## Requirement
Exclude all pictures, then restate the entries below word for word.

## Source records
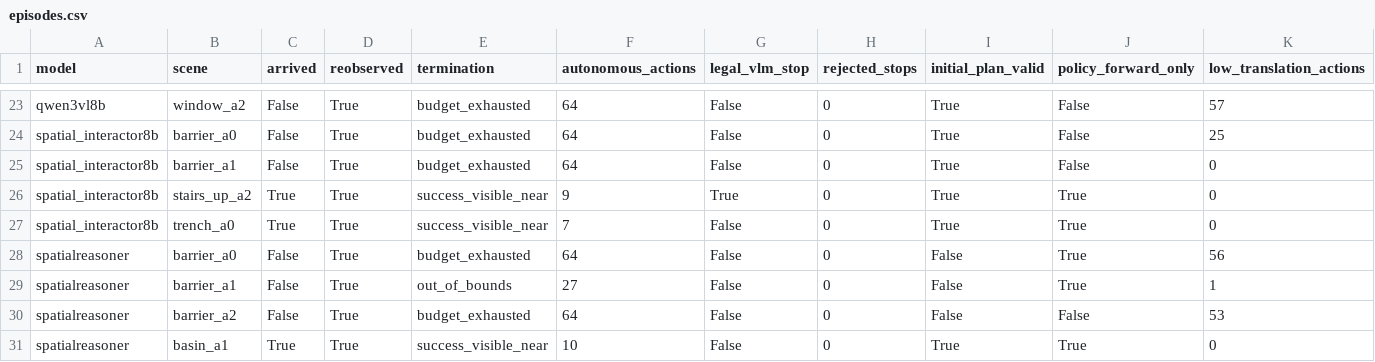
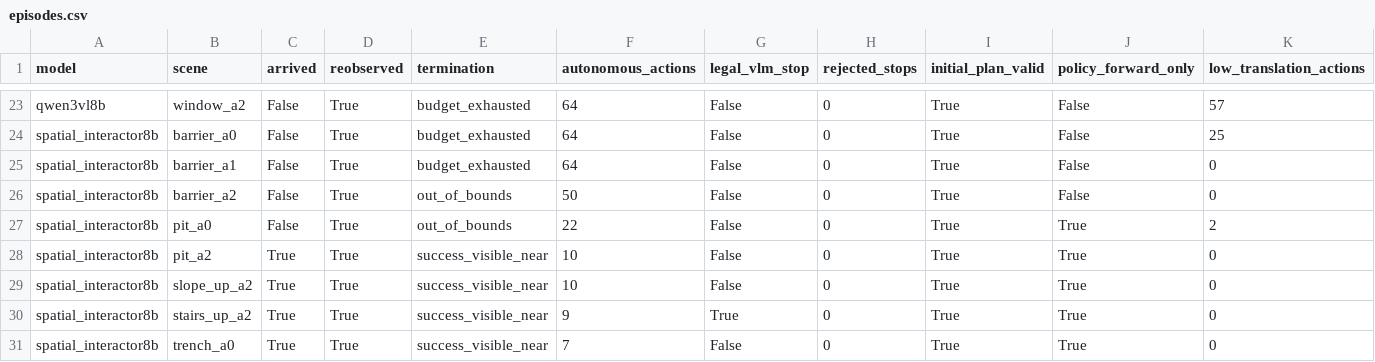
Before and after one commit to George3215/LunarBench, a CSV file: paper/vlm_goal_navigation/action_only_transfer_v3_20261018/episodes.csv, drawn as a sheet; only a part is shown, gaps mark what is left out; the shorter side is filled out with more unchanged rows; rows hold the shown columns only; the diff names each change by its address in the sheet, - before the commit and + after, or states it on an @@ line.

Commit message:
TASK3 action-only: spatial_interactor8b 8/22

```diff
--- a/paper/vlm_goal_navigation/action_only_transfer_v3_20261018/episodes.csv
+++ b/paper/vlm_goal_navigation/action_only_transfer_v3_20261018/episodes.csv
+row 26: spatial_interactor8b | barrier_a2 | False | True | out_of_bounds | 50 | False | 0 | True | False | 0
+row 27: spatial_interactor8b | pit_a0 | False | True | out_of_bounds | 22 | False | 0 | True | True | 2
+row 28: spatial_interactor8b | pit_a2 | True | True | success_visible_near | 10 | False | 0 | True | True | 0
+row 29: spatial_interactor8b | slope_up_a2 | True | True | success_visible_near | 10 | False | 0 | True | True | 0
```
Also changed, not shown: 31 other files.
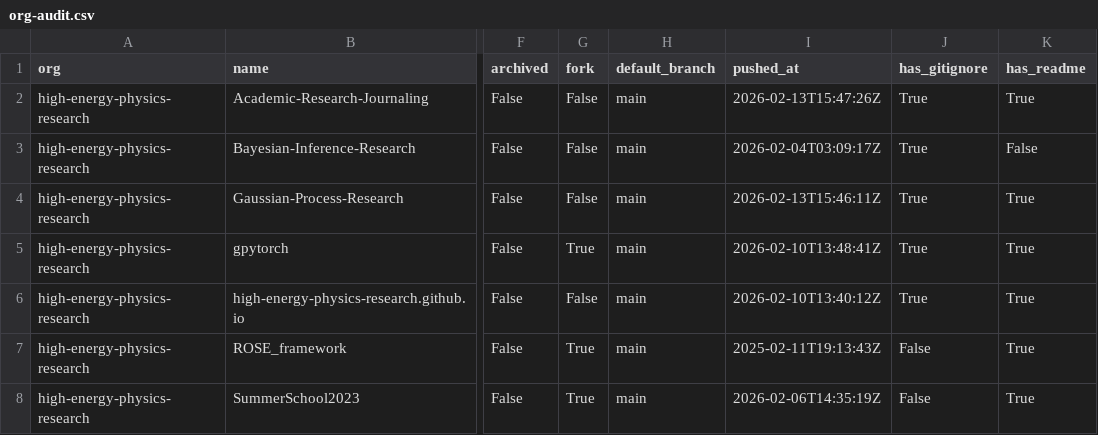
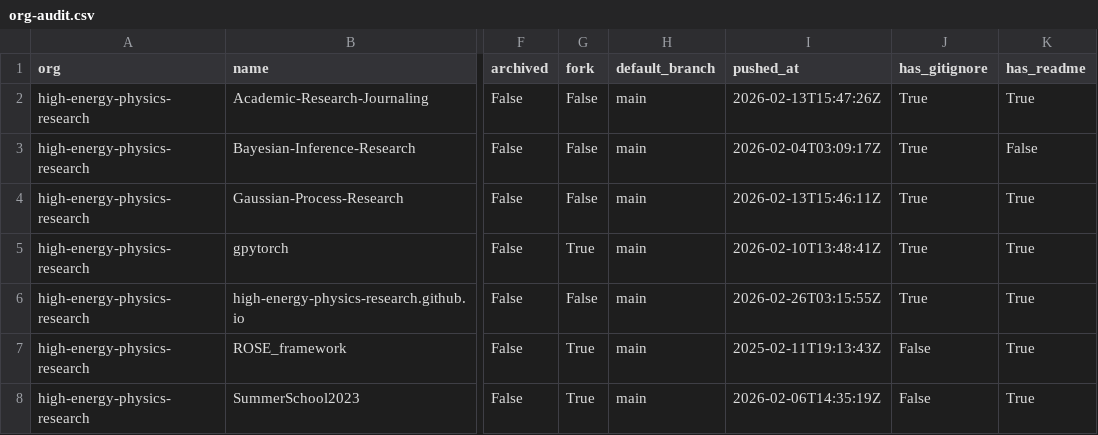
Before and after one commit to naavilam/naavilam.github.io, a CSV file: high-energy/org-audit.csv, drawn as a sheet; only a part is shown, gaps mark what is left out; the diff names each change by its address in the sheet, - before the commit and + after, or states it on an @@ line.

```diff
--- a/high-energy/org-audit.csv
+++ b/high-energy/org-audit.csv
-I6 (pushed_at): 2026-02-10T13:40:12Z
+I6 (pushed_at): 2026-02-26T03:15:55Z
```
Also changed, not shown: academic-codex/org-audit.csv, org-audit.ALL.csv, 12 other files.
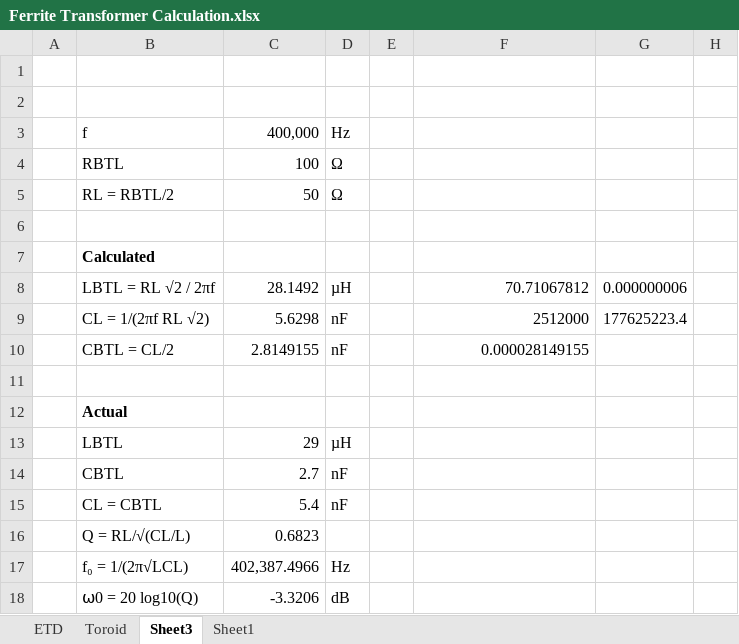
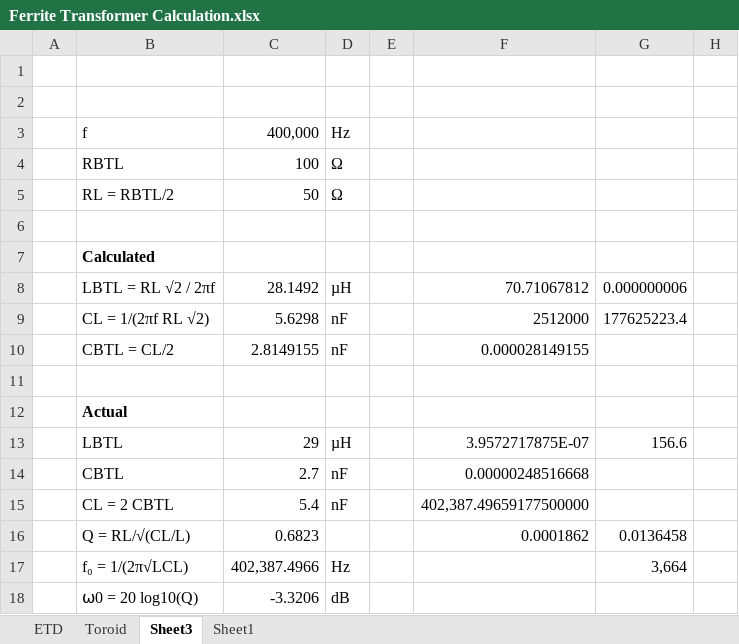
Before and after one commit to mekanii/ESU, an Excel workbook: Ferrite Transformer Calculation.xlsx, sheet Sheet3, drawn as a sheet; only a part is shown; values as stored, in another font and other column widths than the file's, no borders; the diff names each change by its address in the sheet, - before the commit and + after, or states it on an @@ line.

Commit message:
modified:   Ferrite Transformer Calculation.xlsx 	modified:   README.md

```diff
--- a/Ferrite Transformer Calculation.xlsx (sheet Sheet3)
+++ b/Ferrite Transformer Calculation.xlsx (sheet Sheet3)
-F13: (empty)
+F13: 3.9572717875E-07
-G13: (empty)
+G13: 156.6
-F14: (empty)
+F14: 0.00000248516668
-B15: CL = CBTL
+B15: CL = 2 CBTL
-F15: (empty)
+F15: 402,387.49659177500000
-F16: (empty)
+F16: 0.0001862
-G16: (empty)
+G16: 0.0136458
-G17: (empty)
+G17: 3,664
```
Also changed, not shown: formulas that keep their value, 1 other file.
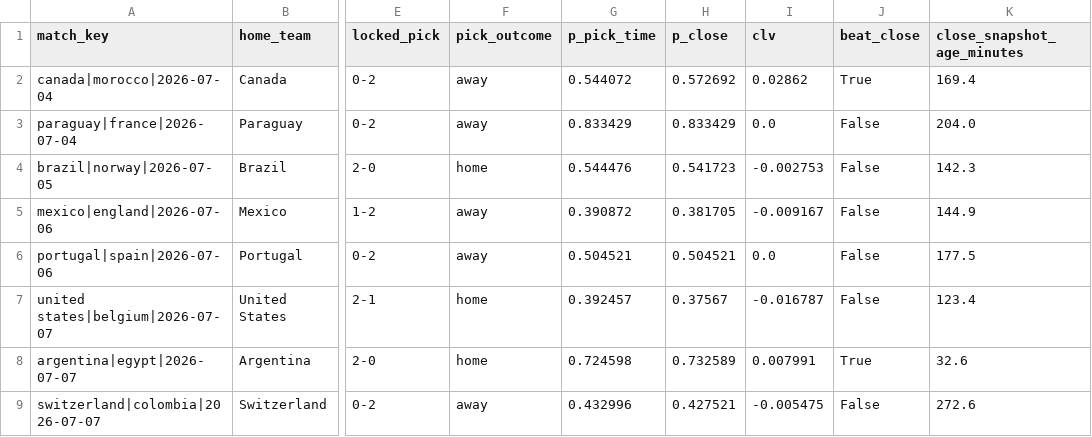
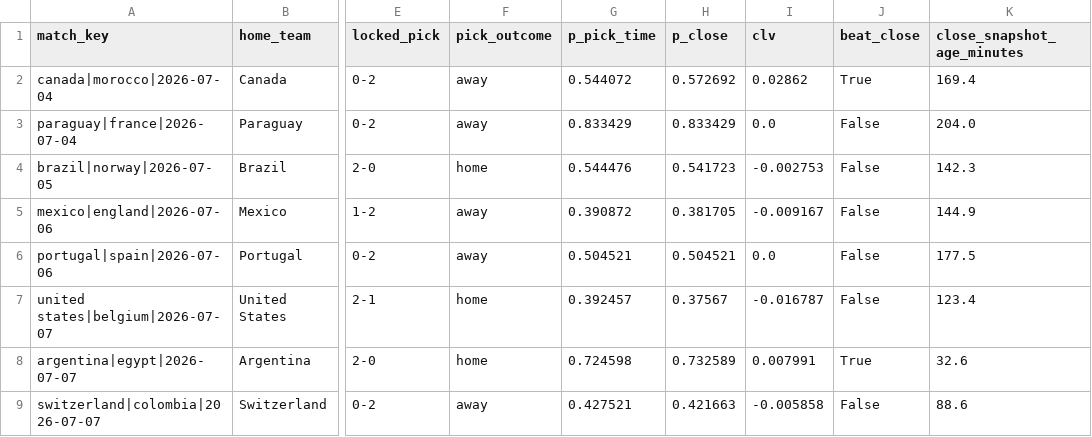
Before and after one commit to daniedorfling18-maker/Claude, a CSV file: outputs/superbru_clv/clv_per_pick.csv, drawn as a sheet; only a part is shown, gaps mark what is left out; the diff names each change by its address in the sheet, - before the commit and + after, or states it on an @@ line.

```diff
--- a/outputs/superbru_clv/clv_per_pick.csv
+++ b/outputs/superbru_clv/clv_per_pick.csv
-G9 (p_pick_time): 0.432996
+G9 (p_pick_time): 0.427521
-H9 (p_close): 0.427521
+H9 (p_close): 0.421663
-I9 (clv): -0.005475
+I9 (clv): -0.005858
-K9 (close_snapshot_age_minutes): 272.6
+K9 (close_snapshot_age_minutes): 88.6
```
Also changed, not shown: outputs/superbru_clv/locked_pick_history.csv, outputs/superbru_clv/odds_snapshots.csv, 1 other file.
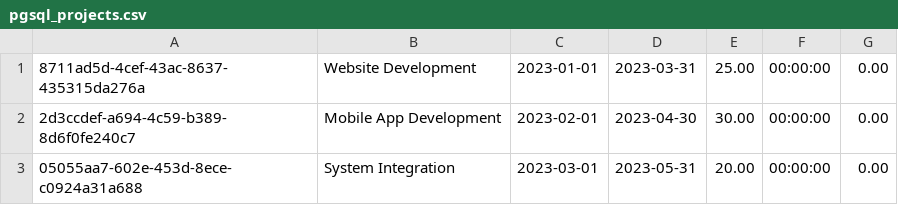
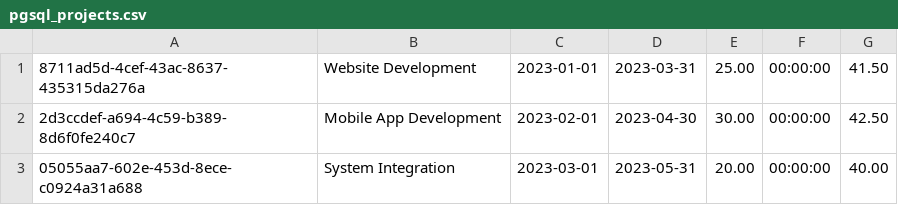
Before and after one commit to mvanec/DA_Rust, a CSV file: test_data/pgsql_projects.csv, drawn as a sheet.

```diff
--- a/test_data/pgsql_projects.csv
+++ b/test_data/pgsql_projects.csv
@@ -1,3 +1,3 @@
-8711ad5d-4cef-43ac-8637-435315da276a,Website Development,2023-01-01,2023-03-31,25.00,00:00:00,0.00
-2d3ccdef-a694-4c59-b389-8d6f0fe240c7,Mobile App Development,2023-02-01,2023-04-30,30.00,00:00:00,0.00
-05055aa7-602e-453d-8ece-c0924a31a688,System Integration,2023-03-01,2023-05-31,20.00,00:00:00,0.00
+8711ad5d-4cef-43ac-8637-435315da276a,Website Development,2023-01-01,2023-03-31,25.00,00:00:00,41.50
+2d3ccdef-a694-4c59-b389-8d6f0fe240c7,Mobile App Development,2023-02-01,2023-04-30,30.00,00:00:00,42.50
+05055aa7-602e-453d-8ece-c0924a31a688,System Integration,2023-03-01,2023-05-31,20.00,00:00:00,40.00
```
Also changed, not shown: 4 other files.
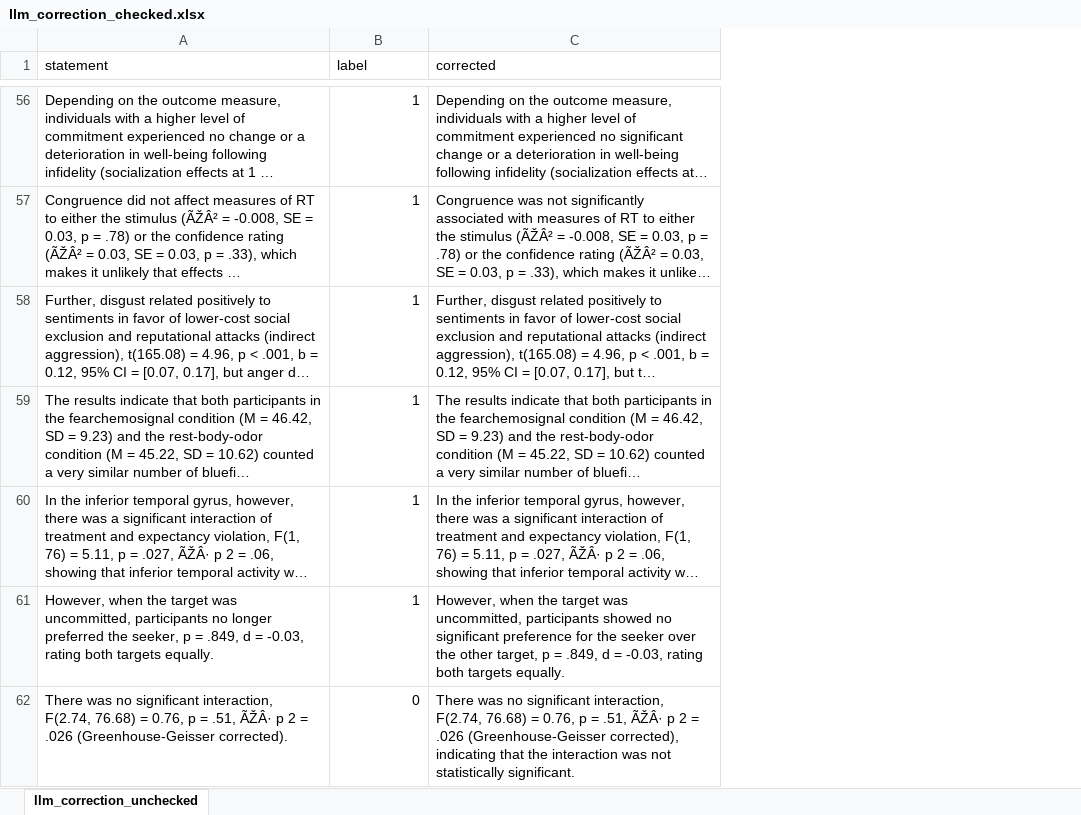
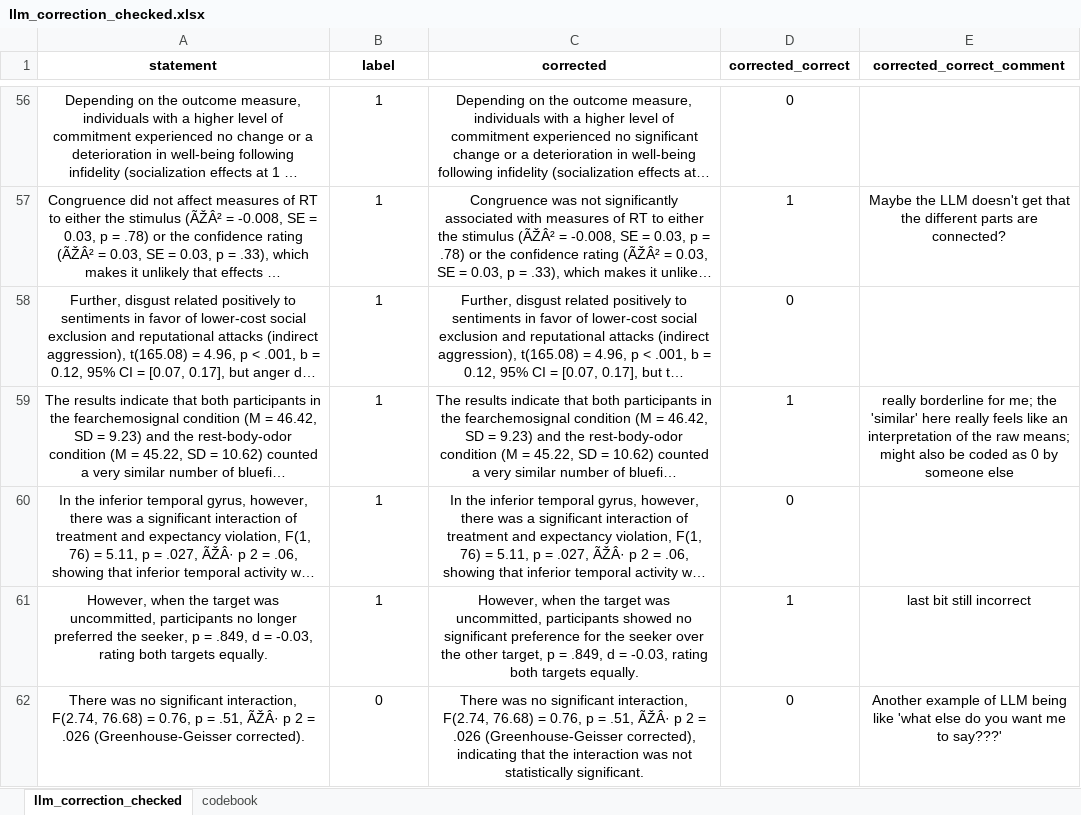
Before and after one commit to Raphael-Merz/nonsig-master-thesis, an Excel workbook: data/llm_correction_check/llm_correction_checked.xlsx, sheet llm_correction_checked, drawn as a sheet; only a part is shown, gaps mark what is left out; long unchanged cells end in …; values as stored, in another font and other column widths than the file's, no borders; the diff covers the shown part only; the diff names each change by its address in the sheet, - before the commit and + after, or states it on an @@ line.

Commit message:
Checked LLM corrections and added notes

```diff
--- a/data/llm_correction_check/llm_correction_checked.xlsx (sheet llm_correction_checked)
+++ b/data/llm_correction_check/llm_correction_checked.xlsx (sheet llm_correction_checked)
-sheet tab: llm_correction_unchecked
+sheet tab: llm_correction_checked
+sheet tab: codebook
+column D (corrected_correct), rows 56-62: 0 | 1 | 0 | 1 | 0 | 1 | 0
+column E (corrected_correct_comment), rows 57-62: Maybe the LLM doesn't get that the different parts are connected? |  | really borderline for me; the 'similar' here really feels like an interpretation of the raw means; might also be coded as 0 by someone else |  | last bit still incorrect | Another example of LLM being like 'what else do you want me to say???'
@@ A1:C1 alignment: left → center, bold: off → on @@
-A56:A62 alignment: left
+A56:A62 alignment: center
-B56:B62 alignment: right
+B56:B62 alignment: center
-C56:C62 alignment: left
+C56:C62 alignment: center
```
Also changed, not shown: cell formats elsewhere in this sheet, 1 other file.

## Answer for this exercise
Before and after one commit to George3215/LunarBench, a CSV file: paper/vlm_goal_navigation/action_only_transfer_v3_20261018/episodes.csv, drawn as a sheet; only a part is shown, gaps mark what is left out; the shorter side is filled out with more unchanged rows; rows hold the shown columns only; the diff names each change by its address in the sheet, - before the commit and + after, or states it on an @@ line.

Commit message:
TASK3 action-only: spatial_interactor8b 8/22

```diff
--- a/paper/vlm_goal_navigation/action_only_transfer_v3_20261018/episodes.csv
+++ b/paper/vlm_goal_navigation/action_only_transfer_v3_20261018/episodes.csv
+row 26: spatial_interactor8b | barrier_a2 | False | True | out_of_bounds | 50 | False | 0 | True | False | 0
+row 27: spatial_interactor8b | pit_a0 | False | True | out_of_bounds | 22 | False | 0 | True | True | 2
+row 28: spatial_interactor8b | pit_a2 | True | True | success_visible_near | 10 | False | 0 | True | True | 0
+row 29: spatial_interactor8b | slope_up_a2 | True | True | success_visible_near | 10 | False | 0 | True | True | 0
```
Also changed, not shown: 31 other files.
Before and after one commit to naavilam/naavilam.github.io, a CSV file: high-energy/org-audit.csv, drawn as a sheet; only a part is shown, gaps mark what is left out; the diff names each change by its address in the sheet, - before the commit and + after, or states it on an @@ line.

```diff
--- a/high-energy/org-audit.csv
+++ b/high-energy/org-audit.csv
-I6 (pushed_at): 2026-02-10T13:40:12Z
+I6 (pushed_at): 2026-02-26T03:15:55Z
```
Also changed, not shown: academic-codex/org-audit.csv, org-audit.ALL.csv, 12 other files.
Before and after one commit to mekanii/ESU, an Excel workbook: Ferrite Transformer Calculation.xlsx, sheet Sheet3, drawn as a sheet; only a part is shown; values as stored, in another font and other column widths than the file's, no borders; the diff names each change by its address in the sheet, - before the commit and + after, or states it on an @@ line.

Commit message:
modified:   Ferrite Transformer Calculation.xlsx 	modified:   README.md

```diff
--- a/Ferrite Transformer Calculation.xlsx (sheet Sheet3)
+++ b/Ferrite Transformer Calculation.xlsx (sheet Sheet3)
-F13: (empty)
+F13: 3.9572717875E-07
-G13: (empty)
+G13: 156.6
-F14: (empty)
+F14: 0.00000248516668
-B15: CL = CBTL
+B15: CL = 2 CBTL
-F15: (empty)
+F15: 402,387.49659177500000
-F16: (empty)
+F16: 0.0001862
-G16: (empty)
+G16: 0.0136458
-G17: (empty)
+G17: 3,664
```
Also changed, not shown: formulas that keep their value, 1 other file.
Before and after one commit to daniedorfling18-maker/Claude, a CSV file: outputs/superbru_clv/clv_per_pick.csv, drawn as a sheet; only a part is shown, gaps mark what is left out; the diff names each change by its address in the sheet, - before the commit and + after, or states it on an @@ line.

```diff
--- a/outputs/superbru_clv/clv_per_pick.csv
+++ b/outputs/superbru_clv/clv_per_pick.csv
-G9 (p_pick_time): 0.432996
+G9 (p_pick_time): 0.427521
-H9 (p_close): 0.427521
+H9 (p_close): 0.421663
-I9 (clv): -0.005475
+I9 (clv): -0.005858
-K9 (close_snapshot_age_minutes): 272.6
+K9 (close_snapshot_age_minutes): 88.6
```
Also changed, not shown: outputs/superbru_clv/locked_pick_history.csv, outputs/superbru_clv/odds_snapshots.csv, 1 other file.
Before and after one commit to mvanec/DA_Rust, a CSV file: test_data/pgsql_projects.csv, drawn as a sheet.

```diff
--- a/test_data/pgsql_projects.csv
+++ b/test_data/pgsql_projects.csv
@@ -1,3 +1,3 @@
-8711ad5d-4cef-43ac-8637-435315da276a,Website Development,2023-01-01,2023-03-31,25.00,00:00:00,0.00
-2d3ccdef-a694-4c59-b389-8d6f0fe240c7,Mobile App Development,2023-02-01,2023-04-30,30.00,00:00:00,0.00
-05055aa7-602e-453d-8ece-c0924a31a688,System Integration,2023-03-01,2023-05-31,20.00,00:00:00,0.00
+8711ad5d-4cef-43ac-8637-435315da276a,Website Development,2023-01-01,2023-03-31,25.00,00:00:00,41.50
+2d3ccdef-a694-4c59-b389-8d6f0fe240c7,Mobile App Development,2023-02-01,2023-04-30,30.00,00:00:00,42.50
+05055aa7-602e-453d-8ece-c0924a31a688,System Integration,2023-03-01,2023-05-31,20.00,00:00:00,40.00
```
Also changed, not shown: 4 other files.
Before and after one commit to Raphael-Merz/nonsig-master-thesis, an Excel workbook: data/llm_correction_check/llm_correction_checked.xlsx, sheet llm_correction_checked, drawn as a sheet; only a part is shown, gaps mark what is left out; long unchanged cells end in …; values as stored, in another font and other column widths than the file's, no borders; the diff covers the shown part only; the diff names each change by its address in the sheet, - before the commit and + after, or states it on an @@ line.

Commit message:
Checked LLM corrections and added notes

```diff
--- a/data/llm_correction_check/llm_correction_checked.xlsx (sheet llm_correction_checked)
+++ b/data/llm_correction_check/llm_correction_checked.xlsx (sheet llm_correction_checked)
-sheet tab: llm_correction_unchecked
+sheet tab: llm_correction_checked
+sheet tab: codebook
+column D (corrected_correct), rows 56-62: 0 | 1 | 0 | 1 | 0 | 1 | 0
+column E (corrected_correct_comment), rows 57-62: Maybe the LLM doesn't get that the different parts are connected? |  | really borderline for me; the 'similar' here really feels like an interpretation of the raw means; might also be coded as 0 by someone else |  | last bit still incorrect | Another example of LLM being like 'what else do you want me to say???'
@@ A1:C1 alignment: left → center, bold: off → on @@
-A56:A62 alignment: left
+A56:A62 alignment: center
-B56:B62 alignment: right
+B56:B62 alignment: center
-C56:C62 alignment: left
+C56:C62 alignment: center
```
Also changed, not shown: cell formats elsewhere in this sheet, 1 other file.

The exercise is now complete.